The boat felt very damp this morning, so I had opened a few hatches to let the breeze air the cabin out. As the wind increased and the waves got a bit bigger, I closed all but the small starboard midship hatch. As we got closer to the river, the wind was blowing 20 knots and we were bashing into a steep chop. Somehow, I forgot about the open hatch until a big wave crashed over the bows, breaking against the forward salon hatches and then running along the side decks. I cried out, "Oh no!" as I turned my head and looked down into the starboard hull to see gallons of water pouring through the open hatch.
I jumped below and secured the hatch, but there was a lot of water on top of the lockers where we store dry goods and sundry other items that don't like getting wet. I mopped up the water as fast as I could, then started handing the locker contents up to Lisa. Meanwhile, the boat was bashing like crazy, there was water all over the cabin sole and Lisa was getting seasick. Fortunately, we had a lot of sea room and there were no other vessels about, so I was able to let the autopilot steer and work down below to get most of the water mopped up as Lisa retired to her cabin, quite green around the gills.

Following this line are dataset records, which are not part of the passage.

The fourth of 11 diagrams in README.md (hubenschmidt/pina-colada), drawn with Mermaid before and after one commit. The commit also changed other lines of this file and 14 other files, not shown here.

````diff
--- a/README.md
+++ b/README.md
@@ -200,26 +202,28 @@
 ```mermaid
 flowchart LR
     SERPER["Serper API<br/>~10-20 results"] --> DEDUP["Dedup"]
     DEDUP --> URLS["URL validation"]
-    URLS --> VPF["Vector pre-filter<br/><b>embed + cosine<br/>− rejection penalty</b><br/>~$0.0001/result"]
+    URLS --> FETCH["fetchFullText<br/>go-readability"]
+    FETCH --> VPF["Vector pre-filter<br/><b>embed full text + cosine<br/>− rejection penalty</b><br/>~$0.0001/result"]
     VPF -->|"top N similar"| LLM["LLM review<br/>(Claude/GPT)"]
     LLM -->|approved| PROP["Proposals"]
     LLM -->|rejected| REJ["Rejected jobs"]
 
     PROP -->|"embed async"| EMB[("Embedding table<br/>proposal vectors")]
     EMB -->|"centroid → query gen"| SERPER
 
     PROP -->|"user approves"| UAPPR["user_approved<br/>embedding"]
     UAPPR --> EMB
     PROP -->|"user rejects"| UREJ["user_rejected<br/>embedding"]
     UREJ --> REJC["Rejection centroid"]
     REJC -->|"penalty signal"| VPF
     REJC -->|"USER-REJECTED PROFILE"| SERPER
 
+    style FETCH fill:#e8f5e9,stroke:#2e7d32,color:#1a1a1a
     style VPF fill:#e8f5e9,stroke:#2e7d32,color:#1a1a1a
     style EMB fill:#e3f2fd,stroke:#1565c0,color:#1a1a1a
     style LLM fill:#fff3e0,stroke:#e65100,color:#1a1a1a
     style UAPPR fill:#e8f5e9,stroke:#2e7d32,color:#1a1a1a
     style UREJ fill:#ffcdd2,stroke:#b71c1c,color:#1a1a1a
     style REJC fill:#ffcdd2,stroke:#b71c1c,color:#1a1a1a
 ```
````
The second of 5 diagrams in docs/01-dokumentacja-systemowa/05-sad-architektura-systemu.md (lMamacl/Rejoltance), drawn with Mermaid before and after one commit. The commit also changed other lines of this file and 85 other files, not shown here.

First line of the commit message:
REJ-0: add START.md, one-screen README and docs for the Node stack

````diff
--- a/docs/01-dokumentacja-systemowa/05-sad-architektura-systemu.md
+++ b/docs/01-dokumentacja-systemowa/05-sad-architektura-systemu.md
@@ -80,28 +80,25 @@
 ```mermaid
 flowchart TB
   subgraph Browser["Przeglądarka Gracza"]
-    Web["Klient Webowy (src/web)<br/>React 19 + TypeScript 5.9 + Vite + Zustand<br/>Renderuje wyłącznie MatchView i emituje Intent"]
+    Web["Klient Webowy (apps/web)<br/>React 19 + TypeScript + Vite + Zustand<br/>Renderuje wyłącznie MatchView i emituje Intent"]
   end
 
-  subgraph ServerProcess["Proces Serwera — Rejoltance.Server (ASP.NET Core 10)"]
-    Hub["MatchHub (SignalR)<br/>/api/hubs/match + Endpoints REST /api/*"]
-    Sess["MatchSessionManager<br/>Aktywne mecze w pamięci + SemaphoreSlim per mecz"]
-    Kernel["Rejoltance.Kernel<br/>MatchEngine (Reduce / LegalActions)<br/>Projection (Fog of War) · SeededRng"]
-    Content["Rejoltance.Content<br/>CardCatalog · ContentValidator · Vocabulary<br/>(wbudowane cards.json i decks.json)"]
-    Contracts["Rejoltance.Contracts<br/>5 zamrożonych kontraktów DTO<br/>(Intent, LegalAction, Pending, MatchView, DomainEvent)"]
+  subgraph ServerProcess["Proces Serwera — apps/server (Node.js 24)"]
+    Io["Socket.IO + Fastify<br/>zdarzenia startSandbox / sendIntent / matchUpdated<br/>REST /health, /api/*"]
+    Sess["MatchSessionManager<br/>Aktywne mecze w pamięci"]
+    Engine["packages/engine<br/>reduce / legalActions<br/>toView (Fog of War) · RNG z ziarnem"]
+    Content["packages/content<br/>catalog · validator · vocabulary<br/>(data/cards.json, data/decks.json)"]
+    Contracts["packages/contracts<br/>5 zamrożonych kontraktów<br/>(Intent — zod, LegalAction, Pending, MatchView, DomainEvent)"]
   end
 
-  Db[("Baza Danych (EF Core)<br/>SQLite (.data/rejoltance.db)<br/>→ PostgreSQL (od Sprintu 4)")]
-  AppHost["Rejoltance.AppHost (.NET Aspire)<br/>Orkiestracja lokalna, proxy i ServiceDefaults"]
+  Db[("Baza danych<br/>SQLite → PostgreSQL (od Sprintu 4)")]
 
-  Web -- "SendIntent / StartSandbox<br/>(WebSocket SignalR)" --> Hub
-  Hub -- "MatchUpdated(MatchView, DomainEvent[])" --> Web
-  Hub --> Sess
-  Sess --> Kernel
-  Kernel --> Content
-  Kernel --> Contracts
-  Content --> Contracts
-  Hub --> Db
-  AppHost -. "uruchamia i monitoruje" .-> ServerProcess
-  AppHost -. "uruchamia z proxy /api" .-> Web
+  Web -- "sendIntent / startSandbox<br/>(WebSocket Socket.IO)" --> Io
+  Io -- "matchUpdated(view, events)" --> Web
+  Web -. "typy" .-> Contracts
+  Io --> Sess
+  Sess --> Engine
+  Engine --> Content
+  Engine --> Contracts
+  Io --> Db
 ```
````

I navigated the rest of the choppy waters to the Saybrook inlet without further incident. I felt a bit nervous about entering the narrow inlet between rocky breakwaters with a strong ebb running against wind. The chart warned of strong cross currents, too. I scoped out the entrance with the binoculars and it looked a bit choppy no a big deal, but what about those cross currents? Fortunately a power boat was leaving the inlet and I watched it exit without any problem. So, I soldiered into the entrance, the engines at nearly full speed to keep speed up against the foul current and give plenty of control through a few sets of small but steep waves.
Once through the inlet, it was an easy passage to North Cove, a protected basin about a mile up and a half mile in from the Connecticut River's west bank. We picked up a free town mooring ball and then set to cleaning up from my flooding mishap. We freshwater rinsed and dried all the surfaces and stuff that got wet from saltwater, including the cabin sole and insides of the lockers. Then we had to re-stow everything that was taken out. It was quite a bit of work.
That's it. I'm never sailing upwind with any hatch open, ever again.